_INSTRUCTIONS TO FOLLOW_.
The complete listing should be restated exactly.

_DATA IN THIS EXERCISE_.
%%
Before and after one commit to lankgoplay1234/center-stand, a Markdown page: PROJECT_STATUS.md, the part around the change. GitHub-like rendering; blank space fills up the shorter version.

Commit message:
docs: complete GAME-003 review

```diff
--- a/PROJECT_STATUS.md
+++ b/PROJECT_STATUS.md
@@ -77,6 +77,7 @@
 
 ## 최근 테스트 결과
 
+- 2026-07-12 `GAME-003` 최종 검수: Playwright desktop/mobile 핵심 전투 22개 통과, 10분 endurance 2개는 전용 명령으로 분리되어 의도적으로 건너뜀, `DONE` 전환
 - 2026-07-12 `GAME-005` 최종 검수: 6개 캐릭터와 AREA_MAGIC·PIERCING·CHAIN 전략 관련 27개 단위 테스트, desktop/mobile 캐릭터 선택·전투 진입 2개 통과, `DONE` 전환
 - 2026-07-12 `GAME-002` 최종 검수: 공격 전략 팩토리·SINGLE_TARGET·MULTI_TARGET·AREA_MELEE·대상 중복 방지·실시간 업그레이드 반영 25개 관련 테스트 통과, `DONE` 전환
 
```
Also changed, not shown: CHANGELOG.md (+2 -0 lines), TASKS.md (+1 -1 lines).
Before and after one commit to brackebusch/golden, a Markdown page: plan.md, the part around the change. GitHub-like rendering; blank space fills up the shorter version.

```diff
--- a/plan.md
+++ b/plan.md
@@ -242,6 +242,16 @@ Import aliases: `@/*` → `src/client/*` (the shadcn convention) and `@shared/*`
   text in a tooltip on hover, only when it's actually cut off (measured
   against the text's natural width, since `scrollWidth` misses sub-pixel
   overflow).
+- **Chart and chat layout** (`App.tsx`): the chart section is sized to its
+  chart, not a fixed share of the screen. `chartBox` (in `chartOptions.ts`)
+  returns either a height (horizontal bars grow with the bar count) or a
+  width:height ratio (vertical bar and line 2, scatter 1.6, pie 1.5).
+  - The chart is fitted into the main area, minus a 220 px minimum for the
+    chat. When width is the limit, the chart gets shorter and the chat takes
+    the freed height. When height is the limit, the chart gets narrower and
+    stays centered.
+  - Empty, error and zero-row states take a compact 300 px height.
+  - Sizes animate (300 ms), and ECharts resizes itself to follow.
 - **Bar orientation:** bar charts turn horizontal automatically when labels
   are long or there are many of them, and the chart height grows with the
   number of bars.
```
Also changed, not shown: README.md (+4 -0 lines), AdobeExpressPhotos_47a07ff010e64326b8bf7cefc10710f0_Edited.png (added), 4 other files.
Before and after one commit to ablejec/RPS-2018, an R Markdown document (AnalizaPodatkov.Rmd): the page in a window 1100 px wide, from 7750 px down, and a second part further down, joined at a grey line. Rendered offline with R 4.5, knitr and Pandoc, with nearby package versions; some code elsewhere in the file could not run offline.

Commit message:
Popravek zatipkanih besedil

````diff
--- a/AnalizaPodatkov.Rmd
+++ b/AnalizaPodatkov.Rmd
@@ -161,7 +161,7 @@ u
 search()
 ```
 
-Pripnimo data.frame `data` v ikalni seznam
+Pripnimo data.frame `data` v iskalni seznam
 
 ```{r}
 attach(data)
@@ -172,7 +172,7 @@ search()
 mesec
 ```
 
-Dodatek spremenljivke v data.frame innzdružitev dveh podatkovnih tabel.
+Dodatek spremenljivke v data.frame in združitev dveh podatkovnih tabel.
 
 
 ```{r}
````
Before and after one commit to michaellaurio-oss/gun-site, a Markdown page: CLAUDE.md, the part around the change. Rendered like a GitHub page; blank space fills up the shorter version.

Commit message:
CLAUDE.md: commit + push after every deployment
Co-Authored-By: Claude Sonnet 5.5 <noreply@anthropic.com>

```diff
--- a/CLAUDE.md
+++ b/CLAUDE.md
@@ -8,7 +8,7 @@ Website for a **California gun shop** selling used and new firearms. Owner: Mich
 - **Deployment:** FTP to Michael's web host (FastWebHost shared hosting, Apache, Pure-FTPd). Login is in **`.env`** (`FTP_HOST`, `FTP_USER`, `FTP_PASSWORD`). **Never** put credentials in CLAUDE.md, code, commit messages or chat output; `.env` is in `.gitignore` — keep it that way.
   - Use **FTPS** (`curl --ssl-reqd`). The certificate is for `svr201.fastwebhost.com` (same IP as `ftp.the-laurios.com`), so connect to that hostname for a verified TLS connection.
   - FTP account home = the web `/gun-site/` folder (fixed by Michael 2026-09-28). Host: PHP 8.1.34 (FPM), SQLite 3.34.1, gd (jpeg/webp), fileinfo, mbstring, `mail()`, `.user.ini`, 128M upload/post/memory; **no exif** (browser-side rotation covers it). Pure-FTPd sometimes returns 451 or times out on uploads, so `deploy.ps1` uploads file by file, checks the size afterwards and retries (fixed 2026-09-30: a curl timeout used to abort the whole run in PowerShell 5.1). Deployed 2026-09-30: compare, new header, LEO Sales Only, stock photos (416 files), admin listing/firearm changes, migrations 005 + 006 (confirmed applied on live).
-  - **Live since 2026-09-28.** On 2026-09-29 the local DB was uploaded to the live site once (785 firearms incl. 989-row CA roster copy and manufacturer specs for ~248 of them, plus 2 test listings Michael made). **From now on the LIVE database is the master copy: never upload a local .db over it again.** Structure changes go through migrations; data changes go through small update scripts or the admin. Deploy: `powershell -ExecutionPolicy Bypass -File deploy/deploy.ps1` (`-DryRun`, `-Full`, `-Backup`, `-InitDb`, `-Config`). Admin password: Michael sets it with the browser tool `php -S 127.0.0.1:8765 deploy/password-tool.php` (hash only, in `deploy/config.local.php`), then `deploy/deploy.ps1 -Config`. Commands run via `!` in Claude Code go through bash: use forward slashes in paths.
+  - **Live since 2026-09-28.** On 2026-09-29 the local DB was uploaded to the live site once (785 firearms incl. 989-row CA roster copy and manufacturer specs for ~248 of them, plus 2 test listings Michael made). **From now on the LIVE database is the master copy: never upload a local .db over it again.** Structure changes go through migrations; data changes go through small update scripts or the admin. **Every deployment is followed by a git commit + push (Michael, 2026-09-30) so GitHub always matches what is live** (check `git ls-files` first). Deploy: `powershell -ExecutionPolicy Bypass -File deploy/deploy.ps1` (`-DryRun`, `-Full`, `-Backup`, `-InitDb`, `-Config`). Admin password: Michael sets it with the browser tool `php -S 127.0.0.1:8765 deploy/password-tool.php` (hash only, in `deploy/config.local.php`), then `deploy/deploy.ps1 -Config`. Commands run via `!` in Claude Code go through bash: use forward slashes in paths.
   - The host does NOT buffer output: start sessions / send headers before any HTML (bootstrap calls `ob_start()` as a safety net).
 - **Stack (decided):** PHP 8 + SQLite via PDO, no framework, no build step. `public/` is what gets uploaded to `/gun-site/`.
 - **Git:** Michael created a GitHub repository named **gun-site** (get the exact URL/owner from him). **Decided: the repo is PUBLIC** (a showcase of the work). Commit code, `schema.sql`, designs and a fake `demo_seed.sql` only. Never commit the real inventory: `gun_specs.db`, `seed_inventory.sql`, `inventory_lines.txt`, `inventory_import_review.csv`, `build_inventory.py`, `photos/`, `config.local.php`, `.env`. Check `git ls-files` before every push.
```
%%
_FINISHED TASK_.
Before and after one commit to lankgoplay1234/center-stand, a Markdown page: PROJECT_STATUS.md, the part around the change. GitHub-like rendering; blank space fills up the shorter version.

Commit message:
docs: complete GAME-003 review

```diff
--- a/PROJECT_STATUS.md
+++ b/PROJECT_STATUS.md
@@ -77,6 +77,7 @@
 
 ## 최근 테스트 결과
 
+- 2026-07-12 `GAME-003` 최종 검수: Playwright desktop/mobile 핵심 전투 22개 통과, 10분 endurance 2개는 전용 명령으로 분리되어 의도적으로 건너뜀, `DONE` 전환
 - 2026-07-12 `GAME-005` 최종 검수: 6개 캐릭터와 AREA_MAGIC·PIERCING·CHAIN 전략 관련 27개 단위 테스트, desktop/mobile 캐릭터 선택·전투 진입 2개 통과, `DONE` 전환
 - 2026-07-12 `GAME-002` 최종 검수: 공격 전략 팩토리·SINGLE_TARGET·MULTI_TARGET·AREA_MELEE·대상 중복 방지·실시간 업그레이드 반영 25개 관련 테스트 통과, `DONE` 전환
 
```
Also changed, not shown: CHANGELOG.md (+2 -0 lines), TASKS.md (+1 -1 lines).
Before and after one commit to brackebusch/golden, a Markdown page: plan.md, the part around the change. GitHub-like rendering; blank space fills up the shorter version.

```diff
--- a/plan.md
+++ b/plan.md
@@ -242,6 +242,16 @@ Import aliases: `@/*` → `src/client/*` (the shadcn convention) and `@shared/*`
   text in a tooltip on hover, only when it's actually cut off (measured
   against the text's natural width, since `scrollWidth` misses sub-pixel
   overflow).
+- **Chart and chat layout** (`App.tsx`): the chart section is sized to its
+  chart, not a fixed share of the screen. `chartBox` (in `chartOptions.ts`)
+  returns either a height (horizontal bars grow with the bar count) or a
+  width:height ratio (vertical bar and line 2, scatter 1.6, pie 1.5).
+  - The chart is fitted into the main area, minus a 220 px minimum for the
+    chat. When width is the limit, the chart gets shorter and the chat takes
+    the freed height. When height is the limit, the chart gets narrower and
+    stays centered.
+  - Empty, error and zero-row states take a compact 300 px height.
+  - Sizes animate (300 ms), and ECharts resizes itself to follow.
 - **Bar orientation:** bar charts turn horizontal automatically when labels
   are long or there are many of them, and the chart height grows with the
   number of bars.
```
Also changed, not shown: README.md (+4 -0 lines), AdobeExpressPhotos_47a07ff010e64326b8bf7cefc10710f0_Edited.png (added), 4 other files.
Before and after one commit to ablejec/RPS-2018, an R Markdown document (AnalizaPodatkov.Rmd): the page in a window 1100 px wide, from 7750 px down, and a second part further down, joined at a grey line. Rendered offline with R 4.5, knitr and Pandoc, with nearby package versions; some code elsewhere in the file could not run offline.

Commit message:
Popravek zatipkanih besedil

````diff
--- a/AnalizaPodatkov.Rmd
+++ b/AnalizaPodatkov.Rmd
@@ -161,7 +161,7 @@ u
 search()
 ```
 
-Pripnimo data.frame `data` v ikalni seznam
+Pripnimo data.frame `data` v iskalni seznam
 
 ```{r}
 attach(data)
@@ -172,7 +172,7 @@ search()
 mesec
 ```
 
-Dodatek spremenljivke v data.frame innzdružitev dveh podatkovnih tabel.
+Dodatek spremenljivke v data.frame in združitev dveh podatkovnih tabel.
 
 
 ```{r}
````
Before and after one commit to michaellaurio-oss/gun-site, a Markdown page: CLAUDE.md, the part around the change. Rendered like a GitHub page; blank space fills up the shorter version.

Commit message:
CLAUDE.md: commit + push after every deployment
Co-Authored-By: Claude Sonnet 5.5 <noreply@anthropic.com>

```diff
--- a/CLAUDE.md
+++ b/CLAUDE.md
@@ -8,7 +8,7 @@ Website for a **California gun shop** selling used and new firearms. Owner: Mich
 - **Deployment:** FTP to Michael's web host (FastWebHost shared hosting, Apache, Pure-FTPd). Login is in **`.env`** (`FTP_HOST`, `FTP_USER`, `FTP_PASSWORD`). **Never** put credentials in CLAUDE.md, code, commit messages or chat output; `.env` is in `.gitignore` — keep it that way.
   - Use **FTPS** (`curl --ssl-reqd`). The certificate is for `svr201.fastwebhost.com` (same IP as `ftp.the-laurios.com`), so connect to that hostname for a verified TLS connection.
   - FTP account home = the web `/gun-site/` folder (fixed by Michael 2026-09-28). Host: PHP 8.1.34 (FPM), SQLite 3.34.1, gd (jpeg/webp), fileinfo, mbstring, `mail()`, `.user.ini`, 128M upload/post/memory; **no exif** (browser-side rotation covers it). Pure-FTPd sometimes returns 451 or times out on uploads, so `deploy.ps1` uploads file by file, checks the size afterwards and retries (fixed 2026-09-30: a curl timeout used to abort the whole run in PowerShell 5.1). Deployed 2026-09-30: compare, new header, LEO Sales Only, stock photos (416 files), admin listing/firearm changes, migrations 005 + 006 (confirmed applied on live).
-  - **Live since 2026-09-28.** On 2026-09-29 the local DB was uploaded to the live site once (785 firearms incl. 989-row CA roster copy and manufacturer specs for ~248 of them, plus 2 test listings Michael made). **From now on the LIVE database is the master copy: never upload a local .db over it again.** Structure changes go through migrations; data changes go through small update scripts or the admin. Deploy: `powershell -ExecutionPolicy Bypass -File deploy/deploy.ps1` (`-DryRun`, `-Full`, `-Backup`, `-InitDb`, `-Config`). Admin password: Michael sets it with the browser tool `php -S 127.0.0.1:8765 deploy/password-tool.php` (hash only, in `deploy/config.local.php`), then `deploy/deploy.ps1 -Config`. Commands run via `!` in Claude Code go through bash: use forward slashes in paths.
+  - **Live since 2026-09-28.** On 2026-09-29 the local DB was uploaded to the live site once (785 firearms incl. 989-row CA roster copy and manufacturer specs for ~248 of them, plus 2 test listings Michael made). **From now on the LIVE database is the master copy: never upload a local .db over it again.** Structure changes go through migrations; data changes go through small update scripts or the admin. **Every deployment is followed by a git commit + push (Michael, 2026-09-30) so GitHub always matches what is live** (check `git ls-files` first). Deploy: `powershell -ExecutionPolicy Bypass -File deploy/deploy.ps1` (`-DryRun`, `-Full`, `-Backup`, `-InitDb`, `-Config`). Admin password: Michael sets it with the browser tool `php -S 127.0.0.1:8765 deploy/password-tool.php` (hash only, in `deploy/config.local.php`), then `deploy/deploy.ps1 -Config`. Commands run via `!` in Claude Code go through bash: use forward slashes in paths.
   - The host does NOT buffer output: start sessions / send headers before any HTML (bootstrap calls `ob_start()` as a safety net).
 - **Stack (decided):** PHP 8 + SQLite via PDO, no framework, no build step. `public/` is what gets uploaded to `/gun-site/`.
 - **Git:** Michael created a GitHub repository named **gun-site** (get the exact URL/owner from him). **Decided: the repo is PUBLIC** (a showcase of the work). Commit code, `schema.sql`, designs and a fake `demo_seed.sql` only. Never commit the real inventory: `gun_specs.db`, `seed_inventory.sql`, `inventory_lines.txt`, `inventory_import_review.csv`, `build_inventory.py`, `photos/`, `config.local.php`, `.env`. Check `git ls-files` before every push.
```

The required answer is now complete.